In this workshop, we are going to demonstrate how an existing secured client-server HTTPS communication (HTTP over SSL) can be monitored and debugged very simply with TcpCatcher.
In order to achieve this, TcpCatcher has a unique capability : it can behave like an SSL Server in between the client and the target server.

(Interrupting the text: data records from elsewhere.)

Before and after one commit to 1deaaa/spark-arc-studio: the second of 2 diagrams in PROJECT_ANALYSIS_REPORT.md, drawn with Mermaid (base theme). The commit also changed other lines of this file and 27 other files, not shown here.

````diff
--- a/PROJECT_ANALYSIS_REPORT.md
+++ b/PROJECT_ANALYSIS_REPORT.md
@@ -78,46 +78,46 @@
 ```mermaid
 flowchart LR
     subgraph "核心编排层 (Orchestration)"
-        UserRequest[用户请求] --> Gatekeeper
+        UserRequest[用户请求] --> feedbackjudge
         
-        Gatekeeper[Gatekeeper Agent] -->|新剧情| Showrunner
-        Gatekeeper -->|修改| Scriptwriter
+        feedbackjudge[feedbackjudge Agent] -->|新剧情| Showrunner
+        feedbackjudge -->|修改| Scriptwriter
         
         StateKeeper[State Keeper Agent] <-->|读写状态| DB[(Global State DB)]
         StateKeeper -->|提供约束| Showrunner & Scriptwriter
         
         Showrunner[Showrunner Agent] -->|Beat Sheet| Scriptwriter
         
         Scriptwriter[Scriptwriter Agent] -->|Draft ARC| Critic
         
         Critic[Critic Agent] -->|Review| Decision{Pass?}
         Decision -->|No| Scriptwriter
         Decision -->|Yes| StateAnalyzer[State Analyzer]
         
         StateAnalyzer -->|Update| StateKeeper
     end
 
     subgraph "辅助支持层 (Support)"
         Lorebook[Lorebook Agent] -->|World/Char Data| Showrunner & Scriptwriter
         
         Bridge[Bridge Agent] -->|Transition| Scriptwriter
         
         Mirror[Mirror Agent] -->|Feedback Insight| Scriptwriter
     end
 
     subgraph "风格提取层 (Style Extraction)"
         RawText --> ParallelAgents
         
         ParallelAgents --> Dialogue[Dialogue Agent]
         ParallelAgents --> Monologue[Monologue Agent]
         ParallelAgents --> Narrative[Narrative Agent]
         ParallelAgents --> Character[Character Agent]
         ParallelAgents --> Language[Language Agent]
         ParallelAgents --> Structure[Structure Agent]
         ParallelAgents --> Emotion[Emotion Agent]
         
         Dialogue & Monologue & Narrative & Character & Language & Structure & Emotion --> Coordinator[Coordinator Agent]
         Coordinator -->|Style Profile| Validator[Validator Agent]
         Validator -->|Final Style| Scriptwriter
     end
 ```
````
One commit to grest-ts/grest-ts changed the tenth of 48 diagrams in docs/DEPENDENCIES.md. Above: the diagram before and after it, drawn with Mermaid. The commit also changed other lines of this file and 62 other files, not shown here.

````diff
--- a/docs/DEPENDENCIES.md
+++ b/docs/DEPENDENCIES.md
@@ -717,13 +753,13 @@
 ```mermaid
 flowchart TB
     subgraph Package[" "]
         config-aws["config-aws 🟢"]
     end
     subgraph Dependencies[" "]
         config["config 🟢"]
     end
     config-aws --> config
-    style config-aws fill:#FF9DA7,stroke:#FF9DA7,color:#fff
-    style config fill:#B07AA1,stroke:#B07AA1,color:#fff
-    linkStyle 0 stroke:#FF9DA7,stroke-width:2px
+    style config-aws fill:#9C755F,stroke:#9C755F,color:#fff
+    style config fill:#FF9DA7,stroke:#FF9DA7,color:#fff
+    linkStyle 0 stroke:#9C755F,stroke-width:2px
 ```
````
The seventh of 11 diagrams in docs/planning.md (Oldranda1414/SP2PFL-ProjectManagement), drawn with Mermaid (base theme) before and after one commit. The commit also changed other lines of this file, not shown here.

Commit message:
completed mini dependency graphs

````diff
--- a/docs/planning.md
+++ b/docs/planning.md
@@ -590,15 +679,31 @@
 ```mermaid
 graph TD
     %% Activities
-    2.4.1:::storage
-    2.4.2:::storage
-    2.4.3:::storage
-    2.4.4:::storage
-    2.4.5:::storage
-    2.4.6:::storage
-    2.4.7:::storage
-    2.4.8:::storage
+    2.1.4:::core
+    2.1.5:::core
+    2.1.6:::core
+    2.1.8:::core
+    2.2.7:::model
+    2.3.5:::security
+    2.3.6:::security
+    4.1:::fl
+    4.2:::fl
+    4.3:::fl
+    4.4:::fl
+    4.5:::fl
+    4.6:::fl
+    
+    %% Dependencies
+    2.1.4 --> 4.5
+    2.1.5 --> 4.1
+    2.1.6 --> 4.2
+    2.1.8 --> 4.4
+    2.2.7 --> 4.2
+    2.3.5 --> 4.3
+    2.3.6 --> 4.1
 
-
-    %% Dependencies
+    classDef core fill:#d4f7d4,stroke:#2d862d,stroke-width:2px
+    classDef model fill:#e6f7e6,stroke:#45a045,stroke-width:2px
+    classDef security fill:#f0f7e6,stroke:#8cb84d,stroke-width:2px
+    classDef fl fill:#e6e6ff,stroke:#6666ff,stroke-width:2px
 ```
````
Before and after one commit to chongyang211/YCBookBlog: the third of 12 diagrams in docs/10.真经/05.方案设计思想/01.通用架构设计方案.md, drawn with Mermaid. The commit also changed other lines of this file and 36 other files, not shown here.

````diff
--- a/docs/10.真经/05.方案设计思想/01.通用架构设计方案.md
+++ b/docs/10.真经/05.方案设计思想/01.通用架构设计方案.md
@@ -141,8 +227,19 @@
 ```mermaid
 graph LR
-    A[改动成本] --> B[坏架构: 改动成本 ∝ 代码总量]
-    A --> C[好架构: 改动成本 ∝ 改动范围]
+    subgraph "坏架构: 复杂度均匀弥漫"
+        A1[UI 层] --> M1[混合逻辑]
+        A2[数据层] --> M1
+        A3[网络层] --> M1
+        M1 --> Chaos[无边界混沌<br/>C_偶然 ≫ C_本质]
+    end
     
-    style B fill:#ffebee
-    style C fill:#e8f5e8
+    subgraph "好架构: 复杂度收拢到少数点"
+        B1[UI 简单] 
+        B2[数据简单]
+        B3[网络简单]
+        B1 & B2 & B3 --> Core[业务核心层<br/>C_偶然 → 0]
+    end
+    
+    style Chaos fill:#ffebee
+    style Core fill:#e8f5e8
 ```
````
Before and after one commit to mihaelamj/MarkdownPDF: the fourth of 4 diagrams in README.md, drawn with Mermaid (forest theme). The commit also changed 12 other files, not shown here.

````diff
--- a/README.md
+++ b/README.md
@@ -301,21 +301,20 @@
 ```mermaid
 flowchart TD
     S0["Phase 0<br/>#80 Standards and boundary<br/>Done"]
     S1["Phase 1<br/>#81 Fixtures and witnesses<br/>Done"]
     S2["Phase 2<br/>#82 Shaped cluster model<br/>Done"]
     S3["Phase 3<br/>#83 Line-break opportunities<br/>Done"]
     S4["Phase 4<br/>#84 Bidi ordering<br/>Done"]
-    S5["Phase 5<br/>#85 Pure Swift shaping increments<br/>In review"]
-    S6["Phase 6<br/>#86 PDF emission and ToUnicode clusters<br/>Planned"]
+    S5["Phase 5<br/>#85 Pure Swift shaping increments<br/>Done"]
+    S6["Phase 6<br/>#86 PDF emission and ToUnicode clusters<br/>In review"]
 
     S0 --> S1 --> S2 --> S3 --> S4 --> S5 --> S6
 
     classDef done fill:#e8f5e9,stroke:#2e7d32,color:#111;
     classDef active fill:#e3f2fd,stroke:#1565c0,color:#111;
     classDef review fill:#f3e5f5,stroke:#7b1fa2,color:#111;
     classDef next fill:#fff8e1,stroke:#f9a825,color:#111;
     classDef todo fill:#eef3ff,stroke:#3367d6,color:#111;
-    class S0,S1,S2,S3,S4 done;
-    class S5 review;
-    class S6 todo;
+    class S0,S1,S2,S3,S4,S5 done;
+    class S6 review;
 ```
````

This SSL server can be using a single static X509 certificate or runtime generated certificates in order to make it fully transparent for the client application (often called "man in the middle" technique).
- For demonstration purposes, we are going to monitor our secured communication between our browser and gmail (https://mail.google.com)
- Start TcpCatcher and make sure your browser is configured to use TcpCatcher as a web proxy on port 8200 here (that is automatic for Internet Explorer users)
- If we keep defaults TcpCatcher settings (option 'Tunnel SSL'), TcpCatcher behaves like a regular web proxy and SSL data is simply tunneled through the proxy ; we don't see much but an encrypted stream of octets... Notice the padlock icons for SSL packets..
- Now, let's check the 'Monitor SSL' option, and first in order to understand what we're going to do after, we are going to choose the 'static certificate' option (and we are going to open an SSL server on any availabe port, for example 8201 ; but your client is not going to access this port directly)
- Click 'Apply Settings and Start' and visit https://mail.google.com with your favorite browser .
Now, your browser will be be warning you about the certificate for two reasons :
That is logical, because your browser is not receiving Google's cerficate but TcpCatcher's static one.
- it is not trusted by a known Certification Authority (it is self signed)
- it does not match the site we are visiting (mail.google.com)
Let's accept these security warnings and continue ('I understand the risk and add security exception..').
And now we are monitoring our HTTPS conversation ! Notice the opened padlock icons for decrypted SSL packets..
- Now let's try the option 'runtime certificates' in order to make it fully transparent for our browser.
If we choose this mode, TcpCatcher is going to generate X509 certifcates on the fly matching requested target hosts server so we are going to get rid of the first issue (certificate not matching web site).
At this point, there is still another issue, your client is not trusting TcpCatcher's certificates. Since TcpCatcher signs all its runtime generated certificate with its own AC root certificate, you only need to add once for all the TcpCatcher Root Certificate into your trusted list.
First click on the 'Download AC Root Certificate' to download the .cer file also available here.
Then, let's import into our browser this root certificate (of course you can remove it from your truststore whenever you wish).
With Firefox: Tools | Options | Advanced | Encryption | View Certificates | Authorities | Import.. then browse to your downloaded TcpCatcher-ACRoot-Certificate.cer file.
then check 'Trust this CA to identify web sites'
Now we can monitor and interfere once for all any secured web site visited without any warnings at client level !
- You can watch the screencast describing that on Windows and with Internet Explorer (it is even faster)